_WORK ITEM:_ From the listing below, copy only the lines from the line that contains "the letter of" to the line that contains "so the next", counting those two lines as part of the copy.

════

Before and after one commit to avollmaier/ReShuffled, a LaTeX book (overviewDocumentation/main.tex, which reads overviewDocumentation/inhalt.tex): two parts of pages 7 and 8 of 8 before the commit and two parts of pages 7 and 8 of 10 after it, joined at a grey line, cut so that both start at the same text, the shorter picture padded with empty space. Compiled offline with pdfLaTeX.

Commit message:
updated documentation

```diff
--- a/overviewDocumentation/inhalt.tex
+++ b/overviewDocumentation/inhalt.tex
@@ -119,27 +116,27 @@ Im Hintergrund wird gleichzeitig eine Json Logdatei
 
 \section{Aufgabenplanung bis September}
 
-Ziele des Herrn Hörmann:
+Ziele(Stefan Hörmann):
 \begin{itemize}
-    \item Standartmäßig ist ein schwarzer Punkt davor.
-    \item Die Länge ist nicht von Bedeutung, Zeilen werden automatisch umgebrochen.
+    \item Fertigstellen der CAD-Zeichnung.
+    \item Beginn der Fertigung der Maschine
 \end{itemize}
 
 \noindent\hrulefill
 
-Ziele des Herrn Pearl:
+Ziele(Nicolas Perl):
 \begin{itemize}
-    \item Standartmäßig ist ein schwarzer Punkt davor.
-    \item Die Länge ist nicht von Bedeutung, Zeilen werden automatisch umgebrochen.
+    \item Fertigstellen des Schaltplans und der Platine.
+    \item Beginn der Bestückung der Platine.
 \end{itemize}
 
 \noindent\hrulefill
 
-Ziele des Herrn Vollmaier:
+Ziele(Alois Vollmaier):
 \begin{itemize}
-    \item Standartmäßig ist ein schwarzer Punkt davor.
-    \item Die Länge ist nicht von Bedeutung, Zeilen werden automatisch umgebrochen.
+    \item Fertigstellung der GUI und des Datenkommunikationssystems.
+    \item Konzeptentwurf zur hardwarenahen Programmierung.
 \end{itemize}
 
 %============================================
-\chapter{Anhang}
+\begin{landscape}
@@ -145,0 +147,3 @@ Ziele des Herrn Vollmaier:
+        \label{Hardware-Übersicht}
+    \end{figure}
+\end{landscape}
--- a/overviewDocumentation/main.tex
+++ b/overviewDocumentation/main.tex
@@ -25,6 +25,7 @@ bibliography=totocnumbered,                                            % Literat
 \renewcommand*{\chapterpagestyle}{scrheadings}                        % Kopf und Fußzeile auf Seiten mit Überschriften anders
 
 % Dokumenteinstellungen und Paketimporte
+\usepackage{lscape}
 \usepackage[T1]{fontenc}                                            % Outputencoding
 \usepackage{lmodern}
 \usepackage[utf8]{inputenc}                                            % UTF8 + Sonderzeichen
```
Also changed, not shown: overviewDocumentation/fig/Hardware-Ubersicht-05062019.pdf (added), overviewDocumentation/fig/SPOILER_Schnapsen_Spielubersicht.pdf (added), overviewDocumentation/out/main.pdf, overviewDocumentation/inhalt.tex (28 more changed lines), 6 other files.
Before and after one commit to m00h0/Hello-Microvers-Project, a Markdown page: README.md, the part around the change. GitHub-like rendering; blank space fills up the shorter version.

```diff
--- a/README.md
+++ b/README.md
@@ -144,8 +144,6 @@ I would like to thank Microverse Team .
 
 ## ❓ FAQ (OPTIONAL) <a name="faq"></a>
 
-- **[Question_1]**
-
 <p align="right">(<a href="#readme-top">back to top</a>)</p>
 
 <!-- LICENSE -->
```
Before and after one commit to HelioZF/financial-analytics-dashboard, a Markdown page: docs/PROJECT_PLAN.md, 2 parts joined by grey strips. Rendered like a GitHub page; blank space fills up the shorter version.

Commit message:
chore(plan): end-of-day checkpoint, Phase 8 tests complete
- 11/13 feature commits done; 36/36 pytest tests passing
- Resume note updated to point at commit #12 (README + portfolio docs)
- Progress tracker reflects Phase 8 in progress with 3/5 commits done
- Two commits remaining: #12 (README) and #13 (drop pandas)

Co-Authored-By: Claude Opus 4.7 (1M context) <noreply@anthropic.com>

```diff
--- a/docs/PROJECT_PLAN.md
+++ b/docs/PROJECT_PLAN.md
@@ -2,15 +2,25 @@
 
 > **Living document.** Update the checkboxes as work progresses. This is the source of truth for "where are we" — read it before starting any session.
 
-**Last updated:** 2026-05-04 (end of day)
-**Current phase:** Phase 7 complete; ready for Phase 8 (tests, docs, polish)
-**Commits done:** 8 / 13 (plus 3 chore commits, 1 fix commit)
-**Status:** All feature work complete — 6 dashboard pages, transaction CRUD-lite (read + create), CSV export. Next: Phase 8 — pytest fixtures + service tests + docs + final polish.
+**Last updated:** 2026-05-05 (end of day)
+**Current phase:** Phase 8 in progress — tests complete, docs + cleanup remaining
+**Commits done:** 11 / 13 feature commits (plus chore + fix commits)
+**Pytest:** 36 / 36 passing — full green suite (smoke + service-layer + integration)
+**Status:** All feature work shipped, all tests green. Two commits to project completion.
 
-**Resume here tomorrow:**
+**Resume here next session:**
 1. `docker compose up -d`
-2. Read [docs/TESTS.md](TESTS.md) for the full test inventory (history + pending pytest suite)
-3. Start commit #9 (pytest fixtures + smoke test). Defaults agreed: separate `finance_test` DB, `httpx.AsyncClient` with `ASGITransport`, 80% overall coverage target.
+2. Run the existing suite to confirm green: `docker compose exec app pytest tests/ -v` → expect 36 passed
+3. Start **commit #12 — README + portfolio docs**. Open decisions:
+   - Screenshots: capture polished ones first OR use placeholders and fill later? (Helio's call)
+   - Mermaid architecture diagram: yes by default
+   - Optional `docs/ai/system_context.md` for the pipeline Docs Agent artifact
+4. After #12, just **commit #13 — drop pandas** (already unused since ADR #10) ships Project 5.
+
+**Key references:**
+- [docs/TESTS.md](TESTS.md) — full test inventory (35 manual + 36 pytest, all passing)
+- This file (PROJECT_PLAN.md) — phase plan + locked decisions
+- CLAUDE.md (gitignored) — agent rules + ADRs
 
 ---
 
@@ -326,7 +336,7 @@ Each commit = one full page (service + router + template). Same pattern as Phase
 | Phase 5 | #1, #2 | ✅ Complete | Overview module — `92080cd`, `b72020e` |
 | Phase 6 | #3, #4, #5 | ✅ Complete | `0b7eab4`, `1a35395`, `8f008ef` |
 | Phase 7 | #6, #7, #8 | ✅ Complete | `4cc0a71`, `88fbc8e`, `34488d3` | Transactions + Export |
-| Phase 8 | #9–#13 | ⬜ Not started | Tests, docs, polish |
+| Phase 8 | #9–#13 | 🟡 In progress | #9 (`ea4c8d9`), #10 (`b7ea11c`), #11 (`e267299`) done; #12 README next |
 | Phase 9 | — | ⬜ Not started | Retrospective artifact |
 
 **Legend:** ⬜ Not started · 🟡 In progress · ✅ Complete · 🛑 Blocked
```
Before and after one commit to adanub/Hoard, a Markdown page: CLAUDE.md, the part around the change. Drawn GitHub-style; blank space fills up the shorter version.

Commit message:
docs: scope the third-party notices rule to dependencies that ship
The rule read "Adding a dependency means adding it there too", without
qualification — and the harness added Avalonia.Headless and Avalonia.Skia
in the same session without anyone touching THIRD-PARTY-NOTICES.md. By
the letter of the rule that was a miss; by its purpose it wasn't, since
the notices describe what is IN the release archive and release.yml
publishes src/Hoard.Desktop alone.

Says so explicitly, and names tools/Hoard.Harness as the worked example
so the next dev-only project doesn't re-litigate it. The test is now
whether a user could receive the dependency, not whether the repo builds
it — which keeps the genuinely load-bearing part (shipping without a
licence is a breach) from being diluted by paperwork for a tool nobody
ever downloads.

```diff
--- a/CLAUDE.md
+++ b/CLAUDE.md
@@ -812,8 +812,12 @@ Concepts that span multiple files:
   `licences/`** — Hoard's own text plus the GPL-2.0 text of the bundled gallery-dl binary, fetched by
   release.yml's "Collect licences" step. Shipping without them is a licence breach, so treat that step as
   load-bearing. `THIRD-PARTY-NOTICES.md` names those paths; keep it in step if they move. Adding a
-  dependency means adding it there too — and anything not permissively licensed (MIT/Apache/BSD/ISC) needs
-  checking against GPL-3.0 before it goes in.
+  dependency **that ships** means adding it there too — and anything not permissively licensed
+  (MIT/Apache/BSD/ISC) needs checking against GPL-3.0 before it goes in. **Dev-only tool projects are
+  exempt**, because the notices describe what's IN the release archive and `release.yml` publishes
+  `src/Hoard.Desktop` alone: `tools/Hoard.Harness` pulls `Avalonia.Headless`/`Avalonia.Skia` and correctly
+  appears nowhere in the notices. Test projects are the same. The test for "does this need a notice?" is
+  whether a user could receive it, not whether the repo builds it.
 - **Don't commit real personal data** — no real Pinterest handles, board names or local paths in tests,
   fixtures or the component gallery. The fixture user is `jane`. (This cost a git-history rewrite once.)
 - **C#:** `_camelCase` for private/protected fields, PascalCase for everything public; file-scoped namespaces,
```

════

_ANSWER SECTION:_
the letter of the rule that was a miss; by its purpose it wasn't, since
the notices describe what is IN the release archive and release.yml
publishes src/Hoard.Desktop alone.

Says so explicitly, and names tools/Hoard.Harness as the worked example
so the next dev-only project doesn't re-litigate it. The test is now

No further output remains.